**ENTRIES SUPPLIED**
- - - -

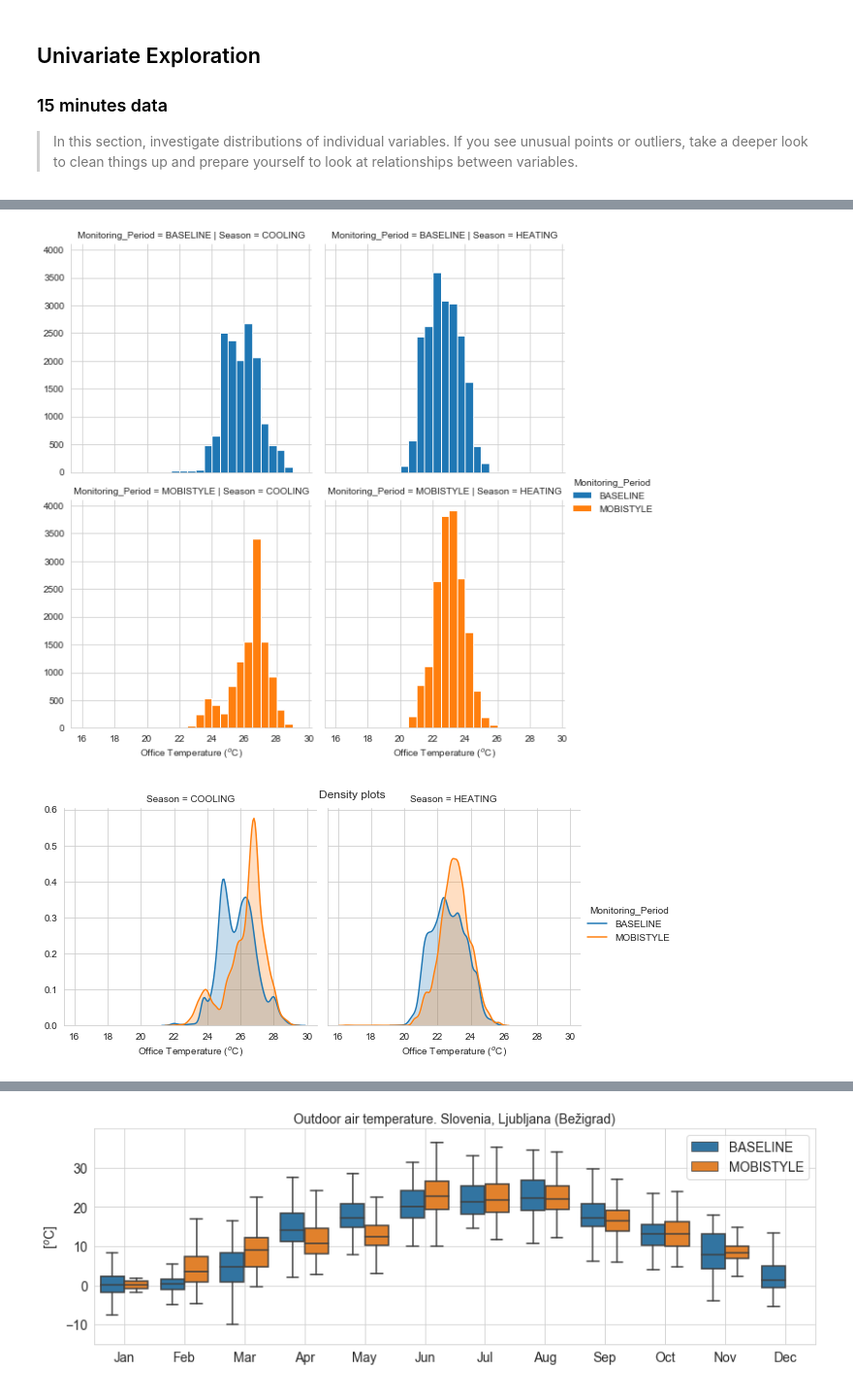
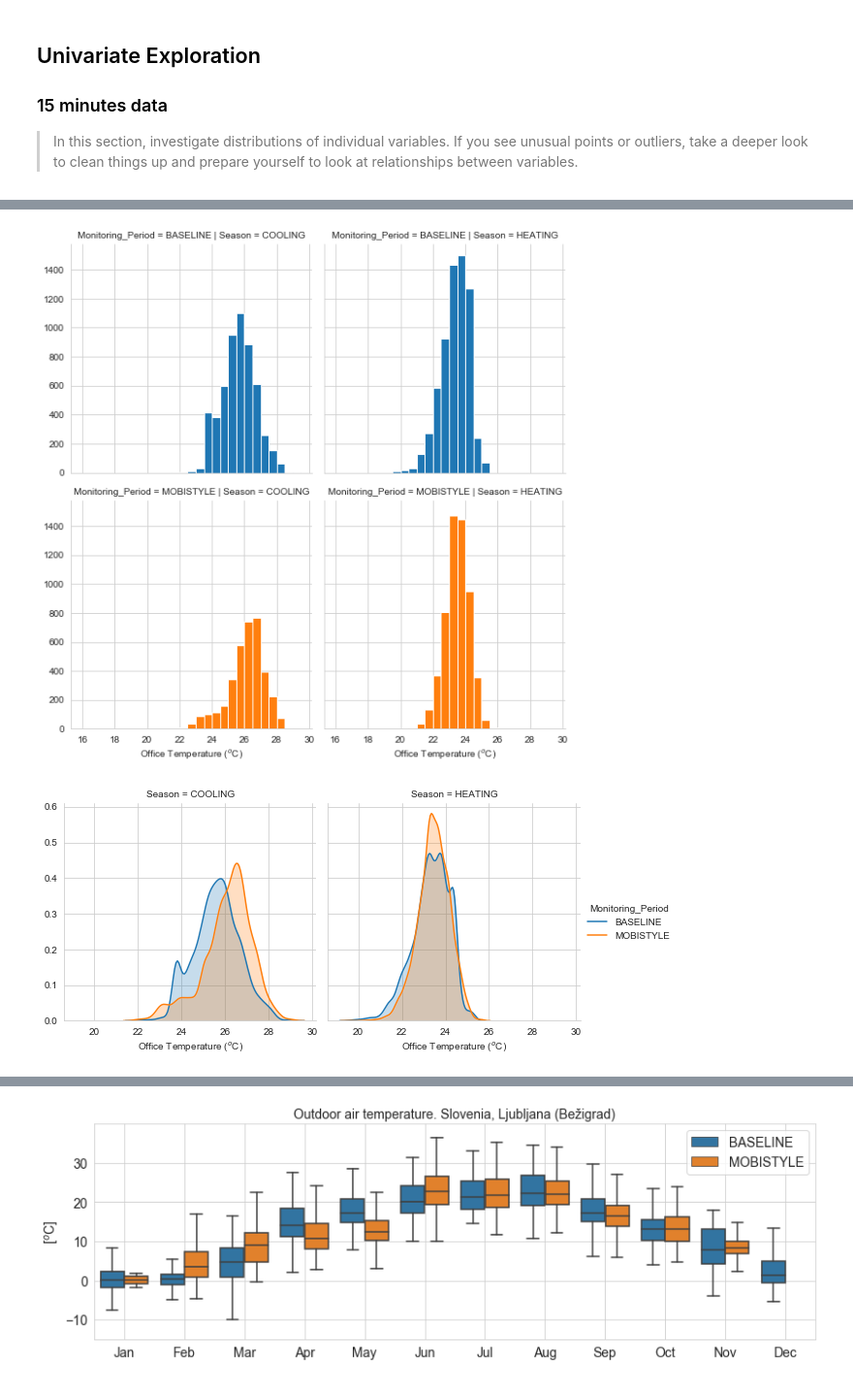
Before and after one commit to SVGoogle/EDA-project, a Jupyter notebook: data_exploration.ipynb, the cells around one changed output, grey strips where cells are left out. Shown: that part at 97% size. Cells and saved outputs as stored; diff of their text form; code cells hidden in the pictures.

```diff
--- a/data_exploration.ipynb
+++ b/data_exploration.ipynb
@@ -187,0 +173,9 @@ memory usage: 6.2 MB
+# %%
+# Filter the data, exclude the time outsied working hours
+data = data.query('Room_Status == 1')
+
+# Verify that all values are equal to 1 (Office room occupied)
+assert data['Room_Status'].all() == 1
+
+# Dataset was reduced by almost 2/3 after filtering
+data.info()
@@ -206,23 +229,19 @@ In this part the data is compared for summer and winter periods or as denoted he
 # %%
 # Setup the same bin size for the office temperature
 bins = np.arange(16, 30, .5)
 g = sns.FacetGrid(data, col='Season', row='Monitoring_Period', hue='Monitoring_Period',
                   height=4, palette=pal)
 g = (g.map(plt.hist, 'Temperature', bins=bins)
-     .add_legend()
     .set_xlabels('Office Temperature ($^o$C)'))
 # %% [output]
-[figure, old version]
+[figure, new version]
 # %%
-# Create pallete for Monitoring period
-pal = dict(MOBISTYLE=color_MS, BASELINE=color_BL)
-
+# Create Kernel Density plots without histograms to overlay the distributions
 g = sns.FacetGrid(data, col='Season', hue='Monitoring_Period',
                   height=4, palette=pal)
 g = (g.map(sns.distplot, 'Temperature', bins=bins,
            kde=True, hist=False, kde_kws={'shade': True})
      .add_legend()
     .set_xlabels('Office Temperature ($^o$C)'))
-plt.suptitle('Density plots');
 # %% [output]
-[figure, old version]
+[figure, new version]
```
Also changed, not shown: parts of 12 cells of this notebook.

- - - -

**TASK TO CARRY OUT**
Without the pictures, write out the listing exactly as it appears above.

**YOUR SOLUTION**
Before and after one commit to SVGoogle/EDA-project, a Jupyter notebook: data_exploration.ipynb, the cells around one changed output, grey strips where cells are left out. Shown: that part at 97% size. Cells and saved outputs as stored; diff of their text form; code cells hidden in the pictures.

```diff
--- a/data_exploration.ipynb
+++ b/data_exploration.ipynb
@@ -187,0 +173,9 @@ memory usage: 6.2 MB
+# %%
+# Filter the data, exclude the time outsied working hours
+data = data.query('Room_Status == 1')
+
+# Verify that all values are equal to 1 (Office room occupied)
+assert data['Room_Status'].all() == 1
+
+# Dataset was reduced by almost 2/3 after filtering
+data.info()
@@ -206,23 +229,19 @@ In this part the data is compared for summer and winter periods or as denoted he
 # %%
 # Setup the same bin size for the office temperature
 bins = np.arange(16, 30, .5)
 g = sns.FacetGrid(data, col='Season', row='Monitoring_Period', hue='Monitoring_Period',
                   height=4, palette=pal)
 g = (g.map(plt.hist, 'Temperature', bins=bins)
-     .add_legend()
     .set_xlabels('Office Temperature ($^o$C)'))
 # %% [output]
-[figure, old version]
+[figure, new version]
 # %%
-# Create pallete for Monitoring period
-pal = dict(MOBISTYLE=color_MS, BASELINE=color_BL)
-
+# Create Kernel Density plots without histograms to overlay the distributions
 g = sns.FacetGrid(data, col='Season', hue='Monitoring_Period',
                   height=4, palette=pal)
 g = (g.map(sns.distplot, 'Temperature', bins=bins,
            kde=True, hist=False, kde_kws={'shade': True})
      .add_legend()
     .set_xlabels('Office Temperature ($^o$C)'))
-plt.suptitle('Density plots');
 # %% [output]
-[figure, old version]
+[figure, new version]
```
Also changed, not shown: parts of 12 cells of this notebook.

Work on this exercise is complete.